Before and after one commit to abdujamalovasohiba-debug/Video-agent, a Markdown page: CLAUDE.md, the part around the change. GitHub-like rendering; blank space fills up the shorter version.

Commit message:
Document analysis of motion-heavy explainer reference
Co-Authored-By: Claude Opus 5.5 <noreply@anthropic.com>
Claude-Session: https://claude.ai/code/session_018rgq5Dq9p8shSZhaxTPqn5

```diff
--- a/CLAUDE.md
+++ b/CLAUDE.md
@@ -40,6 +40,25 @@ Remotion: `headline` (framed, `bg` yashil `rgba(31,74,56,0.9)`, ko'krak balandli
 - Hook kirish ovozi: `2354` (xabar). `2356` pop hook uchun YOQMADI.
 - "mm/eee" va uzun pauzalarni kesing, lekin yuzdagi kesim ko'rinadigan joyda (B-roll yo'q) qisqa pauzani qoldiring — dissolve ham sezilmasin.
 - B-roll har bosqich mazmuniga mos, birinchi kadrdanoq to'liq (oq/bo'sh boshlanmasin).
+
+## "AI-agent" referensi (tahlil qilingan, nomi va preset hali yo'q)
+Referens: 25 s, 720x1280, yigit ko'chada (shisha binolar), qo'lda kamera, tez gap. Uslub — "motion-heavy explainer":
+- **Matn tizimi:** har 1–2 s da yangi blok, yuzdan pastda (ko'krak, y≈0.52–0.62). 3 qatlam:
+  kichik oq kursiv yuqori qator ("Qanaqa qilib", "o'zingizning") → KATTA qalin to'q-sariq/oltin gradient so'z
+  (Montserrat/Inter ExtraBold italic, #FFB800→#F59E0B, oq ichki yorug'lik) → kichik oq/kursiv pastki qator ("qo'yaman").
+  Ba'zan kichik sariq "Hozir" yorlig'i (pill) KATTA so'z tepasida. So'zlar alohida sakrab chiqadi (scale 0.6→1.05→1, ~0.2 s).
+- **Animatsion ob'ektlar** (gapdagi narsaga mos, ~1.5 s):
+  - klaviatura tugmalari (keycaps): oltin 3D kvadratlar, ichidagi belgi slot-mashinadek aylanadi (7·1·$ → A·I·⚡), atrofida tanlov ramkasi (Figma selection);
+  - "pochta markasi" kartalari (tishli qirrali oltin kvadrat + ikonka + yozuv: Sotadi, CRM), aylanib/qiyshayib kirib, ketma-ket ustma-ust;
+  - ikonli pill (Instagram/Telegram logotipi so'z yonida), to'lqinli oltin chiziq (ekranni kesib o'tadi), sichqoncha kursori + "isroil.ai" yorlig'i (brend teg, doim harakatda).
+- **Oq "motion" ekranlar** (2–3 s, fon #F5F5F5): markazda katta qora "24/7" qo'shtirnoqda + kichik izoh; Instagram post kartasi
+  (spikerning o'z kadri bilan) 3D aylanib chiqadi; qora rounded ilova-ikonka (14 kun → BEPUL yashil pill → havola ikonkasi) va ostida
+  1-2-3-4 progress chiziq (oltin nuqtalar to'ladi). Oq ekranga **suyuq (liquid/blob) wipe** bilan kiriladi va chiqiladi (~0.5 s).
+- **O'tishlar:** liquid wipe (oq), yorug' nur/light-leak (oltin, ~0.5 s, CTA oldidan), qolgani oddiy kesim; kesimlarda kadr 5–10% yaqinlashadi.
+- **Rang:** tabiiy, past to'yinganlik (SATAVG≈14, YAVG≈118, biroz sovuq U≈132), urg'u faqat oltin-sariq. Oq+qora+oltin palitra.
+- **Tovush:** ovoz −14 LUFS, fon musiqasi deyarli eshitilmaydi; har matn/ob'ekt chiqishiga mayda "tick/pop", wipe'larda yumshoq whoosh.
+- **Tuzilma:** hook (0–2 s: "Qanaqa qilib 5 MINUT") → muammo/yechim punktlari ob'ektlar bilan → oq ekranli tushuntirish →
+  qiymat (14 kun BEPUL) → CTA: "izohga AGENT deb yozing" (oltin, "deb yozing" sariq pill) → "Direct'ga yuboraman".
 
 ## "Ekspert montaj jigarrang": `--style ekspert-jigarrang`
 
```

§ Your task
What lines in the listing contain "Qanaqa"? Copy them all.

§ Task solution
+  kichik oq kursiv yuqori qator ("Qanaqa qilib", "o'zingizning") → KATTA qalin to'q-sariq/oltin gradient so'z
+- **Tuzilma:** hook (0–2 s: "Qanaqa qilib 5 MINUT") → muammo/yechim punktlari ob'ektlar bilan → oq ekranli tushuntirish →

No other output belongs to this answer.